→ REQUIRED WORK: Your response needs to be the data below, retyped exactly.

Detected change data
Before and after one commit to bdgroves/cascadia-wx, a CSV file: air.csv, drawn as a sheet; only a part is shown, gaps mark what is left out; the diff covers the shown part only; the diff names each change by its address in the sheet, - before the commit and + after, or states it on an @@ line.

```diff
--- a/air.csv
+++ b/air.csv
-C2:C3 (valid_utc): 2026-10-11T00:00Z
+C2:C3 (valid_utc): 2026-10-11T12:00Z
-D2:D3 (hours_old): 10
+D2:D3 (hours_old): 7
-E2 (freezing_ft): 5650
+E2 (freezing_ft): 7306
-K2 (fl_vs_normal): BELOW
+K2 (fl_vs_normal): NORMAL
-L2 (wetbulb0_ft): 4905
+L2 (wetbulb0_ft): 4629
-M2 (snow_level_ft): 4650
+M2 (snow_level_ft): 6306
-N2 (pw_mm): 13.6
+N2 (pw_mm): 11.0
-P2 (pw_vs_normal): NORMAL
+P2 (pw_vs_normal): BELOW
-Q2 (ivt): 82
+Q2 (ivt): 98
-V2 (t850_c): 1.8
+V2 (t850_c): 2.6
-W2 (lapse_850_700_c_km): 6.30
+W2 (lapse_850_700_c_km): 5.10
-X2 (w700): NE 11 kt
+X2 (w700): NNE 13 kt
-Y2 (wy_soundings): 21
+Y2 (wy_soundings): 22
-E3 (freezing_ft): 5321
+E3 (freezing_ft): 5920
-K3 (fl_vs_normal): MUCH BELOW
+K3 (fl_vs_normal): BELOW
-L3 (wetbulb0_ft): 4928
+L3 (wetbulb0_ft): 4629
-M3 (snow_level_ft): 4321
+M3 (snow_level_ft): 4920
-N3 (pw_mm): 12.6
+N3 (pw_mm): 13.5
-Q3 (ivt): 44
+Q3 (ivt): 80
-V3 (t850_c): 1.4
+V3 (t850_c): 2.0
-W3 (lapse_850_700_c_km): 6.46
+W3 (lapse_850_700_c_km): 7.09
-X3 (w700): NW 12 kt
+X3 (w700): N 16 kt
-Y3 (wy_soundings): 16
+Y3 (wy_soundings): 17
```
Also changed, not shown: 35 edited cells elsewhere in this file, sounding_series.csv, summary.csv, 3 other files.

→ EXERCISE ANSWER:
Before and after one commit to bdgroves/cascadia-wx, a CSV file: air.csv, drawn as a sheet; only a part is shown, gaps mark what is left out; the diff covers the shown part only; the diff names each change by its address in the sheet, - before the commit and + after, or states it on an @@ line.

```diff
--- a/air.csv
+++ b/air.csv
-C2:C3 (valid_utc): 2026-10-11T00:00Z
+C2:C3 (valid_utc): 2026-10-11T12:00Z
-D2:D3 (hours_old): 10
+D2:D3 (hours_old): 7
-E2 (freezing_ft): 5650
+E2 (freezing_ft): 7306
-K2 (fl_vs_normal): BELOW
+K2 (fl_vs_normal): NORMAL
-L2 (wetbulb0_ft): 4905
+L2 (wetbulb0_ft): 4629
-M2 (snow_level_ft): 4650
+M2 (snow_level_ft): 6306
-N2 (pw_mm): 13.6
+N2 (pw_mm): 11.0
-P2 (pw_vs_normal): NORMAL
+P2 (pw_vs_normal): BELOW
-Q2 (ivt): 82
+Q2 (ivt): 98
-V2 (t850_c): 1.8
+V2 (t850_c): 2.6
-W2 (lapse_850_700_c_km): 6.30
+W2 (lapse_850_700_c_km): 5.10
-X2 (w700): NE 11 kt
+X2 (w700): NNE 13 kt
-Y2 (wy_soundings): 21
+Y2 (wy_soundings): 22
-E3 (freezing_ft): 5321
+E3 (freezing_ft): 5920
-K3 (fl_vs_normal): MUCH BELOW
+K3 (fl_vs_normal): BELOW
-L3 (wetbulb0_ft): 4928
+L3 (wetbulb0_ft): 4629
-M3 (snow_level_ft): 4321
+M3 (snow_level_ft): 4920
-N3 (pw_mm): 12.6
+N3 (pw_mm): 13.5
-Q3 (ivt): 44
+Q3 (ivt): 80
-V3 (t850_c): 1.4
+V3 (t850_c): 2.0
-W3 (lapse_850_700_c_km): 6.46
+W3 (lapse_850_700_c_km): 7.09
-X3 (w700): NW 12 kt
+X3 (w700): N 16 kt
-Y3 (wy_soundings): 16
+Y3 (wy_soundings): 17
```
Also changed, not shown: 35 edited cells elsewhere in this file, sounding_series.csv, summary.csv, 3 other files.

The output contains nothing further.